Few people have a better perspective on what’s happening in the rewards and recognition business than Dave Roberts, President of Power Sales Inc., one of the leading wholesale fulfillment companies specializing on the incentive, loyalty, promotional and recognition marketplace. We recently asked Roberts about the impact of engagement and other changes in the marketplace during the 40 years he has been in the business.
One of the first things he cites is the growing demand to personalize branded merchandise – his company now has the printing equipment in house to imprint a company’s name on just about any brand, and Roberts admits this is getting close to being a double-digit share of his business. To be clear, this is about putting a company’s name on a branded award, as opposed to an unbranded promotional product. He says he’s also seeing increased demand for customization of packaging and/or personalized messaging, “but the growth hasn’t happened as quickly as I would have expected so far – it’s such a logical thing to personalize an award.”

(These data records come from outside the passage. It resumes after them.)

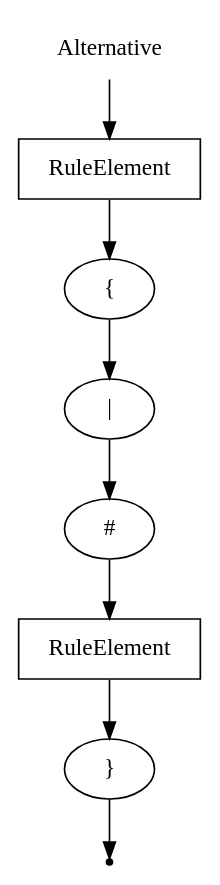
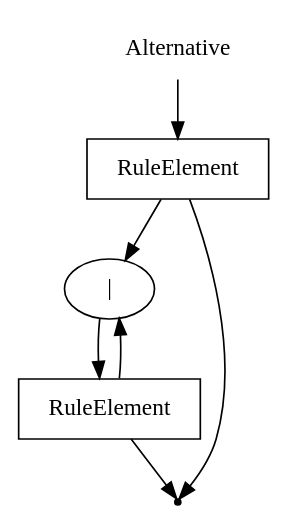
The diagram in DSLTools/examples/rbnf/wirth/Alternative.gv (EgorGoluzin/DSL), drawn with Graphviz before and after one commit. The commit also changed 13 other files, not shown here.

```diff
--- a/DSLTools/examples/rbnf/wirth/Alternative.gv
+++ b/DSLTools/examples/rbnf/wirth/Alternative.gv
@@ -1,17 +1,13 @@
 digraph Alternative {
     start [label="Alternative" shape=plaintext];
     A [label="RuleElement" shape=box];
-    B [label="{" shape=oval];
-    C [label="|" shape=oval];
-    D [label="#" shape=oval];
-    E [label="RuleElement" shape=box];
-    F [label="}" shape=oval];
+    B [label="|" shape=oval];
+    D [label="RuleElement" shape=box];
     end [label="" shape=point];
     start -> A;
+    A -> end;
     A -> B;
-    B -> C;
-    C -> D;
-    D -> E;
-    E -> F;
-    F -> end;
+    B -> D;
+    D -> B;
+    D -> end;
 }
```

The 80/20 Rule Recedes
On the other hand, Roberts says he has noticed that the old 80/20 rule no longer applies as it relates to redemptions: “We’re surprised by the breadth of items people select….This makes us very well prepared for the concept of surprise and delight, because we can provide our customers with a broad choice that’s available now.” While Fitbits are particularly hot now, as tablets were not too long ago, he says it’s becoming clear that people are particular about what they want, and that can be just about anything.
Roberts notes that his company is well-positioned to take advantage of the increased desire of companies to provide truly engaging rewards. “Part of that,” he says, “is making sure that people can get precisely what they want. Gone are the days of people getting a catalog and begrudgingly choosing a color other than what they want or waiting weeks for it to arrive.” The entrance of Amazon.com into the marketplace, he explains, raised expectations – not only as to the ability to get what someone wants, but to have it delivered within days.

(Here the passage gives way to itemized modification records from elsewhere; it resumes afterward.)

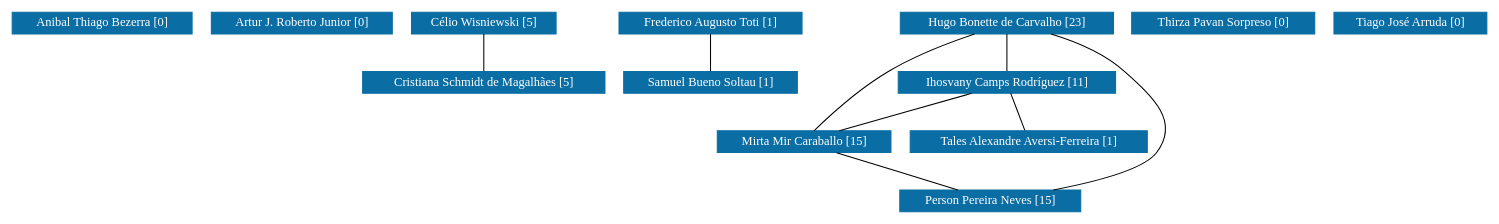
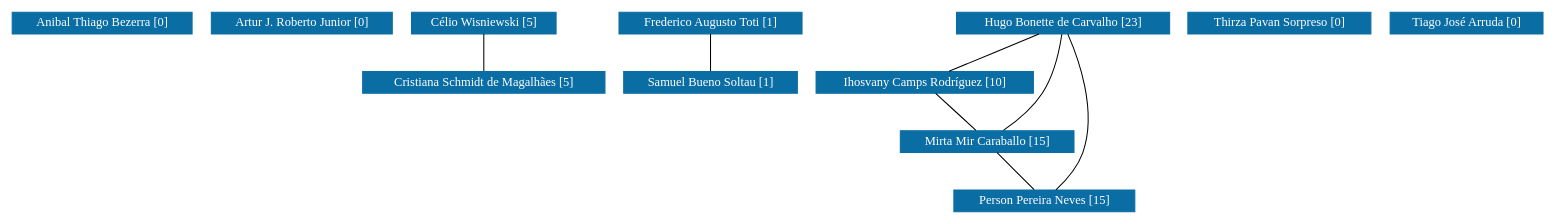
One commit to icamps/unifal-lattes.github.io changed the diagram in df/grafoDeColaboracoesSemPesos.dot. Above: the diagram before and after it, drawn with Graphviz. The commit also changed 588 other files, not shown here.

```diff
--- a/df/grafoDeColaboracoesSemPesos.dot
+++ b/df/grafoDeColaboracoesSemPesos.dot
@@ -1,110 +1,102 @@
 strict graph grafo1 {
-	graph [bb="0,0,1186.5,192",
+	graph [bb="0,0,1229.5,192",
 		id=grafo1,
 		overlap=False
 	];
 	node [fontsize=12,
 		label="\N",
 		shape=rectangle,
 		style=filled
 	];
 	0	 [URL="membro-8478305453281130.html",
 		color="#0A6EA4",
 		fontcolor="#FFFFFF",
 		height=0.29167,
 		label="Anibal Thiago Bezerra [0]",
 		pos="71.5,181.5",
 		width=1.9861];
 	1	 [URL="membro-6122155083160820.html",
 		color="#0A6EA4",
 		fontcolor="#FFFFFF",
 		height=0.29167,
 		label="Artur J. Roberto Junior [0]",
 		pos="232.5,181.5",
 		width=1.9861];
 	2	 [URL="membro-4055079165002493.html",
 		color="#0A6EA4",
 		fontcolor="#FFFFFF",
 		height=0.29167,
 		label="Célio Wisniewski [5]",
 		pos="380.5,181.5",
 		width=1.6111];
 	3	 [URL="membro-1140012060761818.html",
 		color="#0A6EA4",
 		fontcolor="#FFFFFF",
 		height=0.29167,
 		label="Cristiana Schmidt de Magalhães [5]",
 		pos="380.5,124.5",
 		width=2.5833];
 	2 -- 3	 [pos="380.5,170.78 380.5,160.59 380.5,145.35 380.5,135.17"];
 	4	 [URL="membro-5154949759339458.html",
 		color="#0A6EA4",
 		fontcolor="#FFFFFF",
 		height=0.29167,
 		label="Frederico Augusto Toti [1]",
 		pos="560.5,181.5",
 		width=1.9861];
 	9	 [URL="membro-4318353199461089.html",
 		color="#0A6EA4",
 		fontcolor="#FFFFFF",
 		height=0.29167,
 		label="Samuel Bueno Soltau [1]",
 		pos="560.5,124.5",
 		width=1.9028];
 	4 -- 9	 [pos="560.5,170.78 560.5,160.59 560.5,145.35 560.5,135.17"];
 	5	 [URL="membro-1642083834158700.html",
 		color="#0A6EA4",
 		fontcolor="#FFFFFF",
 		height=0.29167,
 		label="Hugo Bonette de Carvalho [23]",
-		pos="802.5,181.5",
+		pos="845.5,181.5",
 		width=2.3194];
 	6	 [URL="membro-3732563704810366.html",
 		color="#0A6EA4",
 		fontcolor="#FFFFFF",
 		height=0.29167,
-		label="Ihosvany Camps Rodríguez [11]",
-		pos="802.5,124.5",
+		label="Ihosvany Camps Rodríguez [10]",
+		pos="732.5,124.5",
 		width=2.3611];
-	5 -- 6	 [pos="802.5,170.78 802.5,160.59 802.5,145.35 802.5,135.17"];
+	5 -- 6	 [pos="824.51,170.91 804.21,160.67 773.64,145.25 753.38,135.03"];
 	7	 [URL="membro-6165304398755510.html",
 		color="#0A6EA4",
 		fontcolor="#FFFFFF",
 		height=0.29167,
 		label="Mirta Mir Caraballo [15]",
-		pos="640.5,67.5",
+		pos="787.5,67.5",
 		width=1.875];
-	5 -- 7	 [pos="775.69,170.99 756.15,162.7 729.53,150.03 708.5,135 684.68,117.98 661.47,92.456 649.29,78.168"];
+	5 -- 7	 [pos="843.95,170.92 841.62,157.18 836.4,132.73 826.5,114 819.31,100.4 807.64,87.187 798.93,78.345"];
 	8	 [URL="membro-2380268778692743.html",
 		color="#0A6EA4",
 		fontcolor="#FFFFFF",
 		height=0.29167,
 		label="Person Pereira Neves [15]",
-		pos="789.5,10.5",
+		pos="835.5,10.5",
 		width=1.9306];
-	5 -- 8	 [pos="838.08,170.9 857.52,163.54 880.78,151.96 896.5,135 921.07,108.49 940.31,86.548 919.5,57 909.46,42.743 868.84,29.672 835.64,21.043"];
-	6 -- 7	 [pos="772.41,113.91 743.31,103.67 699.47,88.25 670.43,78.031"];
-	10	 [URL="membro-1101341437463729.html",
-		color="#0A6EA4",
-		fontcolor="#FFFFFF",
-		height=0.29167,
-		label="Tales Alexandre Aversi-Ferreira [1]",
-		pos="818.5,67.5",
-		width=2.5556];
-	6 -- 10	 [pos="805.51,113.78 808.37,103.59 812.65,88.348 815.5,78.173"];
-	7 -- 8	 [pos="668.18,56.912 694.94,46.674 735.26,31.25 761.97,21.031"];
-	11	 [URL="membro-3940703666349048.html",
+	5 -- 8	 [pos="849.89,170.99 858.32,149.31 874.96,98.243 863.5,57 859.77,43.562 850.99,30.12 844.25,21.17"];
+	6 -- 7	 [pos="742.85,113.78 752.68,103.59 767.38,88.348 777.2,78.173"];
+	7 -- 8	 [pos="796.53,56.779 805.11,46.588 817.94,31.348 826.51,21.173"];
+	10	 [URL="membro-3940703666349048.html",
 		color="#0A6EA4",
 		fontcolor="#FFFFFF",
 		height=0.29167,
 		label="Thirza Pavan Sorpreso [0]",
-		pos="975.5,181.5",
+		pos="1018.5,181.5",
 		width=1.9722];
-	12	 [URL="membro-2604391010090933.html",
+	11	 [URL="membro-2604391010090933.html",
 		color="#0A6EA4",
 		fontcolor="#FFFFFF",
 		height=0.29167,
 		label="Tiago José Arruda [0]",
-		pos="1125.5,181.5",
+		pos="1168.5,181.5",
 		width=1.6944];
 }
```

“Part of engagement,” Roberts says, “is making sure people get exactly what they want when they want it.” For Power Sales, that means having nearly 70 employees handle over 6,500 different in-stock items (growing weekly) in over 100,000 square feet of warehouse space in Kansas City, in a slow period processing about 2,500 redemptions a day. And the company has recently added apparel to its offerings, which now consist of about 250 brands.
Continuous Growth and Change
While he wouldn’t confirm his annual sales, Roberts didn’t deny industry estimates of upwards of $100 million, and he did say that Power Sales has grown every year since it launched, albeit less so during the recent recession. The next big challenge as engagement emerges, he says, is when companies in greater numbers realize the importance of customizing messages on boxes or adding personal letters inside. “When it’s just a matter of a few of items, it’s okay. But to scale this will require use of technology so that the processing of matching letters and other personalization with each box is accurate and automated.”
Thankfully, he says, one of the big friends of his company is technology, which enables it to automate connections with his clients and suppliers to speed the flow of information and redemptions and maximize the participant experience. Roberts says it wasn’t long ago that redemptions had to be handled manually, and that now almost everything is automated in one way or another.
Another big change he sees is the tremendous fragmentation in the business. “Many of our big players that used to handle fulfillment on their own decided it was more efficient to outsource,” Roberts says. “We’ve also seen growth due to the broad number of players in all areas of incentives, loyalty, recognition, business gifts and promotional products who need our wholesale pricing and fulfillment services for rewards.” He believes that Power Sales is able to provide customers prices well below retail in most cases, and that most of the time he can access even the hottest products. “We’re important to our manufacturer customers in many cases because we help them service a large number of customers who aren’t individually large enough for them to manage.”
Roberts emphasizes that he only sees the marketplace through the perspective of the other solution providers he has contact with, because Power Sales doesn’t work directly with corporations. “We just do what they tell us,” he says, “and by listening, we learn about new ways we can help them improve their business…that’s the core of our business philosophy.”